Import excel data into Access table

Very similar questions have already been asked, but the difference I can't find an answer to is, I want to import excel data into an existing table, but to add extra fields to the records already there, not to add extra records.

For example, in my Access table 'Recruits', I have ID's A1, A2, A3, A4 & lots of data associated with them.  But we forgot to put some fields in when we created the table, & now have that extra data in an Excel spreadsheet, which I've imported into a new Access table.  This new table 'Import Data' might have records A2 & A4 & I want to the extra data I have for them to add to their records in the Recruits, not create new records.  

I found this thread about writing an Append query
http://www.experts-exchange.com/Database/Miscellaneous/Q_21957519.html, which included suggested code:

INSERT INTO tblUser ( UserID, UserName, Category, Admin, Custodian )
SELECT Userupdate.UserID, Userupdate.Username, Userupdate.Category, Userupdate.Admin, Userupdate.Custodian
FROM Userupdate LEFT JOIN tblUser ON Userupdate.userID = tbluser.UserID
WHERE (((tblUser.UserID) Is Null));
 
But when I tried to convert that to my situation (change field & table names & left off the WHERE statement), it added extra records with IDs A2, A4, so I have two A2 & two A4 records, rather than one record of each with new fields on them.  I'm guessing an Append query is the way to go, its just a matter of telling it to add fields to existing records rather than add new records.  The ID's A2, A4 etc are not the keys of the records, there can be duplicates, but I don't want there to be).

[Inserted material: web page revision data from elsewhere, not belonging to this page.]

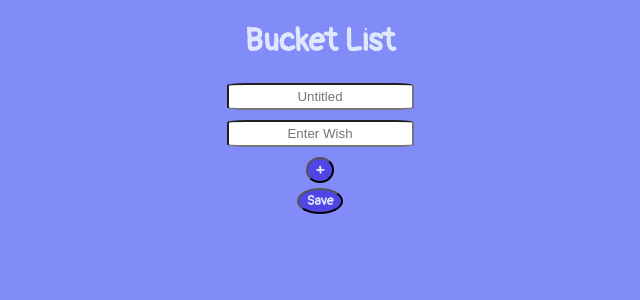
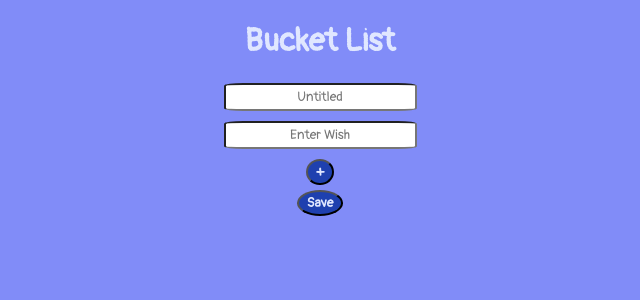
Before and after one commit to deepak-07/ToDo-Lists, a React (Create React App) app: page / in a window 1280 px wide. Shown: the top 300 px of the page, without its empty margins (320-960 px from the left). Built offline with nearby package versions, Linux system fonts and the light colour scheme.

Commit message:
style: category position fixed

```diff
--- a/src/App.js
+++ b/src/App.js
@@ -76,7 +76,6 @@ export default function App() {
         { tname: taskHead, ttask: list }
       ]);
     }
-    // setCategoryList((categoryList) => [...categoryList, { ttask: list }]);
 
     console.log(category);
     console.log(categoryList);
--- a/src/styles.css
+++ b/src/styles.css
@@ -1,6 +1,6 @@
 @import url("https://fonts.googleapis.com/css2?family=Pangolin&display=swap");
 :root {
-  --hard-color: rgb(79, 70, 229);
+  --hard-color: rgb(30, 64, 175);
   --light-color: rgb(129, 140, 248);
   --text-white: rgb(224, 231, 255);
 }
@@ -8,6 +8,7 @@
 .App {
   text-align: center;
 }
+
 body {
   background-color: var(--light-color);
   color: var(--text-white);
@@ -23,6 +24,7 @@ body {
   padding: 4px 3px;
   margin-bottom: 10px;
   border-radius: 10%;
+  font-family: "Pangolin", cursive;
 }
 
 .addTaskbtn,
@@ -57,31 +59,30 @@ body {
 .fontAwesome {
   padding: 1px 15px;
   cursor: pointer;
+  color: var(--hard-color);
 }
 
 .taskDone li {
-  /* list-style: none; */
   padding: 2px 2px;
 }
 .groupTask li {
-  /* list-style: none; */
   padding: 2px 2px;
 }
 .finalCategory {
   display: inline-block;
   margin-top: 7px;
+  margin-left: 50px;
   padding: 2px 2px;
   /* height: 30px; */
   vertical-align: top;
-  position: absolute;
+  position: relative;
   left: 10px;
-
-  /* color: var(--hard-color); */
 }
 .categoryName {
   font-weight: bold;
   font-size: large;
   letter-spacing: 1px;
+  color: var(--hard-color);
 }
 .categoryList-Li {
   text-align: left;
```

Can anyone help refine the query?
Many thanks
matavaiAsked:
Who is Participating?
 
duttcomConnect With a Mentor Commented:
An append query is specifically for adding (appending) records, not for updating existing ones.

You need to use an update query - http://office.microsoft.com/en-au/access-help/update-data-by-using-a-query-HA010076527.aspx for examples of how to create an update query.

You should also create the new fields in the table before you run the query because the update query will need to reference the additional field names.
0
 
Kent DyerIT Security Analyst SeniorCommented:
Have you taken into account that USERID is a UNIQUE INDEXed value?

For example you have the following INSERT Statement:
INSERT INTO tblUser ( UserID, UserName, Category, Admin, Custodian )
SELECT Userupdate.UserID, Userupdate.Username, Userupdate.Category, Userupdate.Admin, Userupdate.Custodian
FROM Userupdate LEFT JOIN tblUser ON Userupdate.userID = tbluser.UserID
WHERE (((tblUser.UserID) Is Null));

Open in new window


I think you need to do something like (I would be willing to bet your UserID - is an Identity Seed with an incrementing value.  In other words, an "auto-incrementing" indexed value.  You probably cannot re-use that.  You may need to create your own id for the table to match against Excel.):
INSERT INTO tblUser ( UserName, Category, Admin, Custodian )
SELECT Userupdate.UserID, Userupdate.Username, Userupdate.Category, Userupdate.Admin, Userupdate.Custodian
FROM Userupdate LEFT JOIN tblUser ON Userupdate.userID = tbluser.UserID
WHERE (((tblUser.UserID) Is Null));

Open in new window


HTH,

Kent
0
 
duttcomCommented:
Auto incrementing or not, if you use an insert query, you will insert records, not insert new fields to existing ones. Only an update query can do that when the new fields are already in the table.
0
 
matavaiAuthor Commented:
D'oh!  Once you start with the right kind of query, it makes things quite simple.  That's what I get for expecting Access to always make things more complicated than they need to be.
Thanks
0
Question has a verified solution.

Are you are experiencing a similar issue? Get a personalized answer when you ask a related question.

Have a better answer? Share it in a comment.

All Courses

From novice to tech pro — start learning today.